When I was at the beach with my dad, I made sure to get one of his Signature Breakfasts. Last year’s plate was heaven, and this year’s was the same – artful and delicious.
We call this “dropped eggs on toast”, but a 1930’s short order cook would know it (at least in part) as “Adam and Eve on a raft”. This is its proper diner slang name.
Diner slang is an American treasure. Its origins date back to the 1840’s, though its heyday didn’t come along until the first half of the 20th century. It is kitchen counter verbal shorthand – a colorful slice of vernacular that has all but disappeared as diners and lunch counters were replaced with drive-thru’s and food courts. Counter staff learned ways to abbreviate orders and items so they could communicate them to the cook quickly, thus serving more customers in less time, and probably amusing themselves in the process.

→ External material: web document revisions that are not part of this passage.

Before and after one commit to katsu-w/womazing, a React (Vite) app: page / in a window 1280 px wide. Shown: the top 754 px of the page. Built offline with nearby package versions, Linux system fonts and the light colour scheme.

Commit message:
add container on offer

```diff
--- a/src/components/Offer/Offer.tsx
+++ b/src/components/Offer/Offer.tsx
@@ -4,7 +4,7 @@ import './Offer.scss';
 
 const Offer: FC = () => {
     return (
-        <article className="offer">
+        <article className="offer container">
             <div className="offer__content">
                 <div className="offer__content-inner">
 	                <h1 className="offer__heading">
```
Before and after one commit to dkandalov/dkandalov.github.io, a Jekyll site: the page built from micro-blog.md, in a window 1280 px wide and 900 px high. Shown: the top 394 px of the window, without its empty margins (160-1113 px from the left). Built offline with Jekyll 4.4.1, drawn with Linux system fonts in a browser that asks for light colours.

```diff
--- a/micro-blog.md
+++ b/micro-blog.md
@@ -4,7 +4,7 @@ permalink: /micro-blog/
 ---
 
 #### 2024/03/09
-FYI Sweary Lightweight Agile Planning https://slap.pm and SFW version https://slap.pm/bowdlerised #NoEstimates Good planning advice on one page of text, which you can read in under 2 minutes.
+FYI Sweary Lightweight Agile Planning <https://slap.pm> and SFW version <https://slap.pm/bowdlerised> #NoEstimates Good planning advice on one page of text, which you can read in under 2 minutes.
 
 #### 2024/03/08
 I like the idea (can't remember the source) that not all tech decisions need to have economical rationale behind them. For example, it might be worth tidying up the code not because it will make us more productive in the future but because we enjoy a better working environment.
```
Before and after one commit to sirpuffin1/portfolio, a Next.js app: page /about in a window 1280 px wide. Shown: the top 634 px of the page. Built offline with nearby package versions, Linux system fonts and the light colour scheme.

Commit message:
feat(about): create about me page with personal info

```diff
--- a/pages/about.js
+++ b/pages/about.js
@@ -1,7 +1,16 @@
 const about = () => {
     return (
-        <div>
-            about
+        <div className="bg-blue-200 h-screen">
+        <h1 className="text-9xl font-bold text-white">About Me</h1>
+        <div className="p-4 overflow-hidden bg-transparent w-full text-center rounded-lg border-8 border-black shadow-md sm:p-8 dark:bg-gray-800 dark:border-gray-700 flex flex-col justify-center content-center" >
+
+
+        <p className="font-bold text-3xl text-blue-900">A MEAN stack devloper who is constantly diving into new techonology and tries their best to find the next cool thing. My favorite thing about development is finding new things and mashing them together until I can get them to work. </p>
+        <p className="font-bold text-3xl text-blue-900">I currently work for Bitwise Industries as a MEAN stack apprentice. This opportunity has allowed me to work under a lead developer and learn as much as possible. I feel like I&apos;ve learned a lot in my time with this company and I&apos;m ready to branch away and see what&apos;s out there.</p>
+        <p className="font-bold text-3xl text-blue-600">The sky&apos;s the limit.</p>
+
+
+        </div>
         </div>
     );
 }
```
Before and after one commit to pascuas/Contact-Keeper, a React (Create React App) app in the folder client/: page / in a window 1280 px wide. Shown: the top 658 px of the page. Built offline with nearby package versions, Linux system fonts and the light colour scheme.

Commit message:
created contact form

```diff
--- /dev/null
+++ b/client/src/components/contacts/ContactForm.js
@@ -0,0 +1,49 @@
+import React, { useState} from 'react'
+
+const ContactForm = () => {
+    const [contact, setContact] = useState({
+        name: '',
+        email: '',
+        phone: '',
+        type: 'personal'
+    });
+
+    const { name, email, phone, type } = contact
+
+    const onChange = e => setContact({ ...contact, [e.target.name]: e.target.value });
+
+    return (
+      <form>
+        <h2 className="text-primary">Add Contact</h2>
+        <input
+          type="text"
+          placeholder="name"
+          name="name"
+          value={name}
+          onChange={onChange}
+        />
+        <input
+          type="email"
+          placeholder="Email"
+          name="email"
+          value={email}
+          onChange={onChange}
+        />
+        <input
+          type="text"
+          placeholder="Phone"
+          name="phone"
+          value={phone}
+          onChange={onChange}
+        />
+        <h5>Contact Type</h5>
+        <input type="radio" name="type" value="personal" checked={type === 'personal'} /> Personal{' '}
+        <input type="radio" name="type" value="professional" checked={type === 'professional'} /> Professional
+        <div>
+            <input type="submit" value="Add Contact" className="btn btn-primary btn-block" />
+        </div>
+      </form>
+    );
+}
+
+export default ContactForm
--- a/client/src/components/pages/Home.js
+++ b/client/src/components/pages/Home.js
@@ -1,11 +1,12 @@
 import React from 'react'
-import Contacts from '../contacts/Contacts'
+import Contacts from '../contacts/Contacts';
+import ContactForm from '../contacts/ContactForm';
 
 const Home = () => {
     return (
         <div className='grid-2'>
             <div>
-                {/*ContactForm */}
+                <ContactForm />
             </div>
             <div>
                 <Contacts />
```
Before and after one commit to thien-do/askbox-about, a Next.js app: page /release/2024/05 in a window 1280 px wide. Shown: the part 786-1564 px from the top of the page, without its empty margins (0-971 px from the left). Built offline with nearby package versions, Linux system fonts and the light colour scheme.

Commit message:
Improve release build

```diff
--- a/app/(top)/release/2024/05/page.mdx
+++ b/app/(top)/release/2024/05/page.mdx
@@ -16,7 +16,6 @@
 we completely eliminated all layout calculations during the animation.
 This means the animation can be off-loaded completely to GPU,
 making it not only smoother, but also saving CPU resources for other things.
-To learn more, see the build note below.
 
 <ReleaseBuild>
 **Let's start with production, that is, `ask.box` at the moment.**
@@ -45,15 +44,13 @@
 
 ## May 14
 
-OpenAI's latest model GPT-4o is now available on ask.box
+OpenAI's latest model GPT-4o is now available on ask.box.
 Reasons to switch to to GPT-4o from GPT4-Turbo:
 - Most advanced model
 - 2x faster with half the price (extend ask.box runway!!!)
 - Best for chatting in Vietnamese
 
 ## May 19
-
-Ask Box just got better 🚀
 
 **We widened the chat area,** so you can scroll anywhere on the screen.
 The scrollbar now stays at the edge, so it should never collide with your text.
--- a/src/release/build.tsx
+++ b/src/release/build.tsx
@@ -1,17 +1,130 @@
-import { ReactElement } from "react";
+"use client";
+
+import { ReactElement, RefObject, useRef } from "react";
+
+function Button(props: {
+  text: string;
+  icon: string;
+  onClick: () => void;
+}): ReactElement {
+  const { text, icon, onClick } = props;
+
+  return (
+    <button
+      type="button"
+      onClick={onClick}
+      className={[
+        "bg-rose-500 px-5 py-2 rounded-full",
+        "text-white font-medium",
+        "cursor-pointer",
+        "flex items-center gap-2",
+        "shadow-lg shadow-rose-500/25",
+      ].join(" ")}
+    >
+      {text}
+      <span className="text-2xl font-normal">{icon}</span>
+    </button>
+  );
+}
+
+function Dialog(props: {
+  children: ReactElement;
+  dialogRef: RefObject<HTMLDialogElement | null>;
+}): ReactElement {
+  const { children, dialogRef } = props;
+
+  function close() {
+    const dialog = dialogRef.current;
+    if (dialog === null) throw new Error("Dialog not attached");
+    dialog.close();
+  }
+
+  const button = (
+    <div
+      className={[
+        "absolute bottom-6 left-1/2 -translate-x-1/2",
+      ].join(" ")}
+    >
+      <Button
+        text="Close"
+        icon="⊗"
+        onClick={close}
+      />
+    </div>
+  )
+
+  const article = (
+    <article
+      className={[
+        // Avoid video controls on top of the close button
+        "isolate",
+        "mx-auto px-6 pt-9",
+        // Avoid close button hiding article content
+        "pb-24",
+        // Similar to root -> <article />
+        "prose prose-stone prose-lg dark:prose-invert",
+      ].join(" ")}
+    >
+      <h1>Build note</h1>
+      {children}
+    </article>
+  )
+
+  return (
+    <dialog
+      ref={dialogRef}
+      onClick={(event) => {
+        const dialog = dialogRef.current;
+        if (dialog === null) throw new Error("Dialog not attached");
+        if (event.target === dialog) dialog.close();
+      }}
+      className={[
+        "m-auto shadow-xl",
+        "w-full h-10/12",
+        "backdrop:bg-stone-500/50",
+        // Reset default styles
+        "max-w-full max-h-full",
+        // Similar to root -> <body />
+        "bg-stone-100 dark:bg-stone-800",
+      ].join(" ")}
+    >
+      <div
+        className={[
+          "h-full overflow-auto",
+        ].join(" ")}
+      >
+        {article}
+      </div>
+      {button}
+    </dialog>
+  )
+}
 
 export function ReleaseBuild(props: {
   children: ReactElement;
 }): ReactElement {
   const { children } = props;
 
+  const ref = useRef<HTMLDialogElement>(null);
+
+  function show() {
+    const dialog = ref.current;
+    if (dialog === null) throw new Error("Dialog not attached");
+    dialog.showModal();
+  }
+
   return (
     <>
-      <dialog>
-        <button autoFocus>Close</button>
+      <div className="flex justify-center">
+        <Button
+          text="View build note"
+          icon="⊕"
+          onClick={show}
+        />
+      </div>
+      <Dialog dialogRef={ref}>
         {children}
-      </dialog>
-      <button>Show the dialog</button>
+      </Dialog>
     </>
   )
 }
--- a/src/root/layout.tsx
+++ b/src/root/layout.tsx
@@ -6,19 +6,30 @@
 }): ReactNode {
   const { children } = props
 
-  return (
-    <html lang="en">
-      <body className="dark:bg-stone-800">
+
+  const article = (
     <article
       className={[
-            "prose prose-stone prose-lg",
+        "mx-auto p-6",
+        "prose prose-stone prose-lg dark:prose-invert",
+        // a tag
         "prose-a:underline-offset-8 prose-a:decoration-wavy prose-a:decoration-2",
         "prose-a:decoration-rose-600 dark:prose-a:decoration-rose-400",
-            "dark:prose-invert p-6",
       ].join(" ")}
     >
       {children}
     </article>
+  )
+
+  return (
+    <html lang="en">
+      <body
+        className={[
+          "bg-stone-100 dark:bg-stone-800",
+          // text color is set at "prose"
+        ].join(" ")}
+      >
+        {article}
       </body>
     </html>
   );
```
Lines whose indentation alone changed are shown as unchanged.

Some of their shorthand, like BLT, has made it into everyday language, but the majority of the phrases still sound like something out of a clip from Merry Melodies.
Here are some of my favorites:
Adam and Eve on a raft = 2 poached eggs on toast
Hold the hail = no ice
Blonde with sand = coffee with cream and sugar
Heart attack on a raft = biscuits and gravy
Adam’s ale = water
Spot with a twist = tea with lemon
Mug of murk = coffee
2 spots and a dash = 2 eggs with bacon
Burn the British = toasted English muffin
Not all diner slang is breakfast-related, but since breakfast is my meal of choice, they are the ones I remember.
Aren’t you in the mood for a big ole greasy plate now?!
I always am.